EXERCISE:
If an entry below holds a picture, leave the picture out and print the rest exactly.

* * *

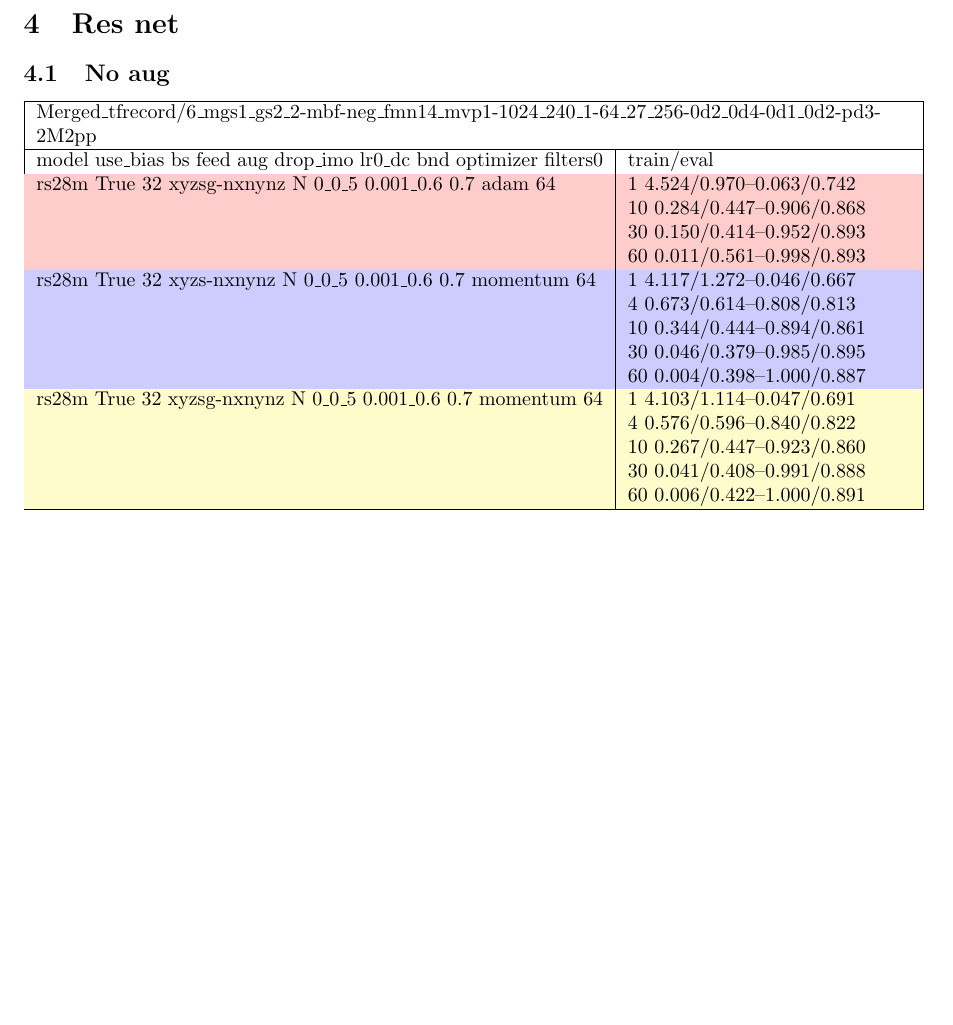
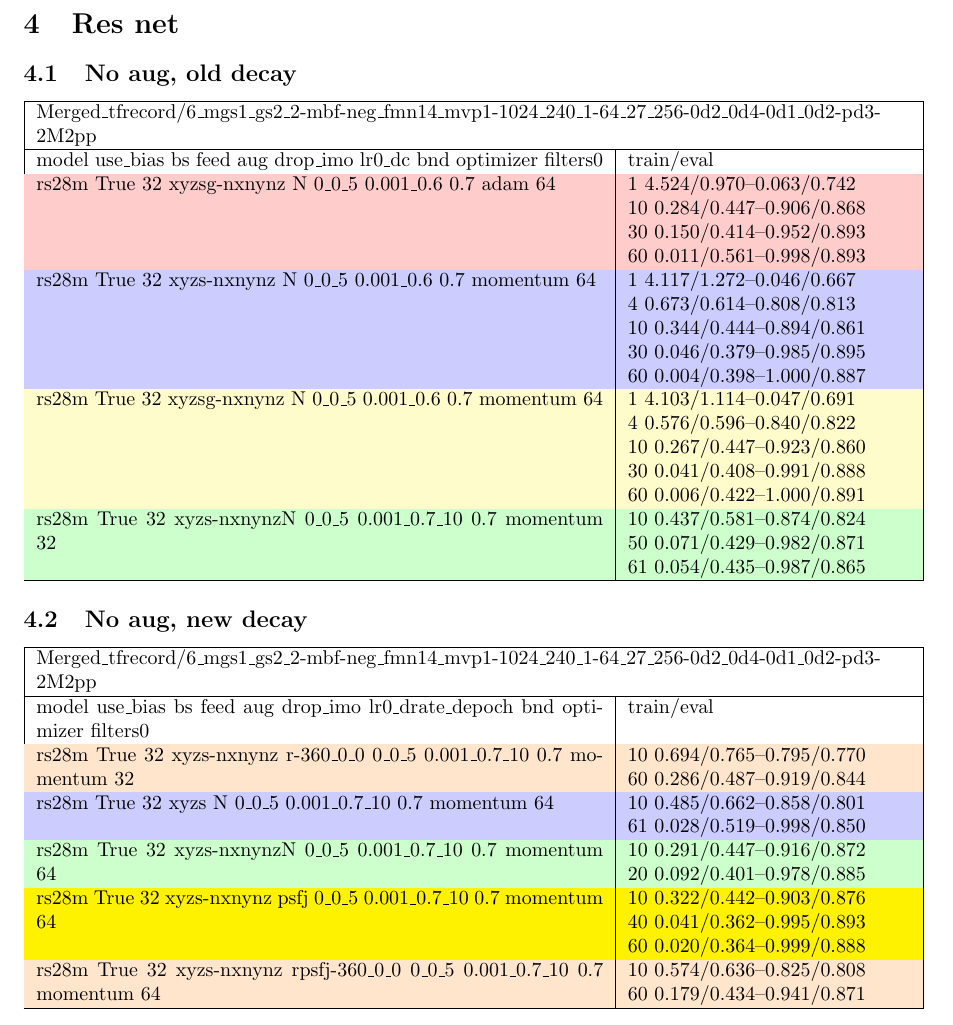
Before and after one commit to xuyongzhi/SparseVoxelNet, a LaTeX document (notes/Experiments2_MODELNET40.tex): part of page 20 of 20, cut so that both start at the same text, the shorter picture padded with empty space. Compiled offline with pdfLaTeX.

Commit message:
update notes

```diff
--- a/notes/Experiments2_MODELNET40.tex
+++ b/notes/Experiments2_MODELNET40.tex
@@ -567,7 +567,7 @@
 \end{tabular}
 
 \section{Res net}
-\subsection{No aug}
+\subsection{No aug, old decay}
 \noindent\begin{tabular}{|p{10cm}|p{5cm}| }
 	\hline
 	\multicolumn{2}{|p{15cm}|}{Merged\_tfrecord/6\_mgs1\_gs2\_2-mbf-neg\_fmn14\_mvp1-1024\_240\_1-64\_27\_256-0d2\_0d4-0d1\_0d2-pd3-2M2pp}\\
@@ -586,6 +586,38 @@
 	rs28m True 32 xyzsg-nxnynz N 0\_0\_5 0.001\_0.6 0.7 momentum 64&
 	1 4.103/1.114--0.047/0.691\par 4 0.576/0.596--0.840/0.822\par 10 0.267/0.447--0.923/0.860\par  30 0.041/0.408--0.991/0.888\par 60 0.006/0.422--1.000/0.891\\
 
+	\rowcolor{green!20}
+	rs28m True 32 xyzs-nxnynzN 0\_0\_5 0.001\_0.7\_10 0.7 momentum 32&
+	10 0.437/0.581--0.874/0.824\par 50 0.071/0.429--0.982/0.871\par 61 0.054/0.435--0.987/0.865\\
+
+
+
+	\hline
+\end{tabular}
+
+\subsection{No aug, new decay}
+\noindent\begin{tabular}{|p{10cm}|p{5cm}| }
+	\hline
+	\multicolumn{2}{|p{15cm}|}{Merged\_tfrecord/6\_mgs1\_gs2\_2-mbf-neg\_fmn14\_mvp1-1024\_240\_1-64\_27\_256-0d2\_0d4-0d1\_0d2-pd3-2M2pp}\\
+	\hline
+	model use\_bias bs feed aug drop\_imo lr0\_drate\_depoch bnd optimizer filters0 & train/eval \\
+
+	\rowcolor{orange!20}
+	rs28m True 32 xyzs-nxnynz r-360\_0\_0 0\_0\_5 0.001\_0.7\_10 0.7 momentum 32& 10 0.694/0.765--0.795/0.770\par60 0.286/0.487--0.919/0.844\\
+
+	\rowcolor{blue!20}
+	rs28m True 32 xyzs N 0\_0\_5 0.001\_0.7\_10 0.7 momentum 64&
+	10 0.485/0.662--0.858/0.801\par 61 0.028/0.519--0.998/0.850\\
+
+	\rowcolor{green!20}
+	rs28m True 32 xyzs-nxnynzN 0\_0\_5 0.001\_0.7\_10 0.7 momentum 64&
+	10 0.291/0.447--0.916/0.872\par 20 0.092/0.401--0.978/0.885\\
+
+	\rowcolor{yellow}
+	rs28m True 32 xyzs-nxnynz psfj 0\_0\_5 0.001\_0.7\_10 0.7 momentum 64& 10 0.322/0.442--0.903/0.876\par 40 0.041/0.362--0.995/0.893\par 60 0.020/0.364--0.999/0.888\\
+
+	\rowcolor{orange!20}
+	rs28m True 32 xyzs-nxnynz rpsfj-360\_0\_0 0\_0\_5 0.001\_0.7\_10 0.7 momentum 64& 10 0.574/0.636--0.825/0.808\par 60 0.179/0.434--0.941/0.871\\
 
 	\hline
 \end{tabular}
```
Also changed, not shown: 2 other files.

* * *

EXERCISE RESPONSE:
Before and after one commit to xuyongzhi/SparseVoxelNet, a LaTeX document (notes/Experiments2_MODELNET40.tex): part of page 20 of 20, cut so that both start at the same text, the shorter picture padded with empty space. Compiled offline with pdfLaTeX.

Commit message:
update notes

```diff
--- a/notes/Experiments2_MODELNET40.tex
+++ b/notes/Experiments2_MODELNET40.tex
@@ -567,7 +567,7 @@
 \end{tabular}
 
 \section{Res net}
-\subsection{No aug}
+\subsection{No aug, old decay}
 \noindent\begin{tabular}{|p{10cm}|p{5cm}| }
 	\hline
 	\multicolumn{2}{|p{15cm}|}{Merged\_tfrecord/6\_mgs1\_gs2\_2-mbf-neg\_fmn14\_mvp1-1024\_240\_1-64\_27\_256-0d2\_0d4-0d1\_0d2-pd3-2M2pp}\\
@@ -586,6 +586,38 @@
 	rs28m True 32 xyzsg-nxnynz N 0\_0\_5 0.001\_0.6 0.7 momentum 64&
 	1 4.103/1.114--0.047/0.691\par 4 0.576/0.596--0.840/0.822\par 10 0.267/0.447--0.923/0.860\par  30 0.041/0.408--0.991/0.888\par 60 0.006/0.422--1.000/0.891\\
 
+	\rowcolor{green!20}
+	rs28m True 32 xyzs-nxnynzN 0\_0\_5 0.001\_0.7\_10 0.7 momentum 32&
+	10 0.437/0.581--0.874/0.824\par 50 0.071/0.429--0.982/0.871\par 61 0.054/0.435--0.987/0.865\\
+
+
+
+	\hline
+\end{tabular}
+
+\subsection{No aug, new decay}
+\noindent\begin{tabular}{|p{10cm}|p{5cm}| }
+	\hline
+	\multicolumn{2}{|p{15cm}|}{Merged\_tfrecord/6\_mgs1\_gs2\_2-mbf-neg\_fmn14\_mvp1-1024\_240\_1-64\_27\_256-0d2\_0d4-0d1\_0d2-pd3-2M2pp}\\
+	\hline
+	model use\_bias bs feed aug drop\_imo lr0\_drate\_depoch bnd optimizer filters0 & train/eval \\
+
+	\rowcolor{orange!20}
+	rs28m True 32 xyzs-nxnynz r-360\_0\_0 0\_0\_5 0.001\_0.7\_10 0.7 momentum 32& 10 0.694/0.765--0.795/0.770\par60 0.286/0.487--0.919/0.844\\
+
+	\rowcolor{blue!20}
+	rs28m True 32 xyzs N 0\_0\_5 0.001\_0.7\_10 0.7 momentum 64&
+	10 0.485/0.662--0.858/0.801\par 61 0.028/0.519--0.998/0.850\\
+
+	\rowcolor{green!20}
+	rs28m True 32 xyzs-nxnynzN 0\_0\_5 0.001\_0.7\_10 0.7 momentum 64&
+	10 0.291/0.447--0.916/0.872\par 20 0.092/0.401--0.978/0.885\\
+
+	\rowcolor{yellow}
+	rs28m True 32 xyzs-nxnynz psfj 0\_0\_5 0.001\_0.7\_10 0.7 momentum 64& 10 0.322/0.442--0.903/0.876\par 40 0.041/0.362--0.995/0.893\par 60 0.020/0.364--0.999/0.888\\
+
+	\rowcolor{orange!20}
+	rs28m True 32 xyzs-nxnynz rpsfj-360\_0\_0 0\_0\_5 0.001\_0.7\_10 0.7 momentum 64& 10 0.574/0.636--0.825/0.808\par 60 0.179/0.434--0.941/0.871\\
 
 	\hline
 \end{tabular}
```
Also changed, not shown: 2 other files.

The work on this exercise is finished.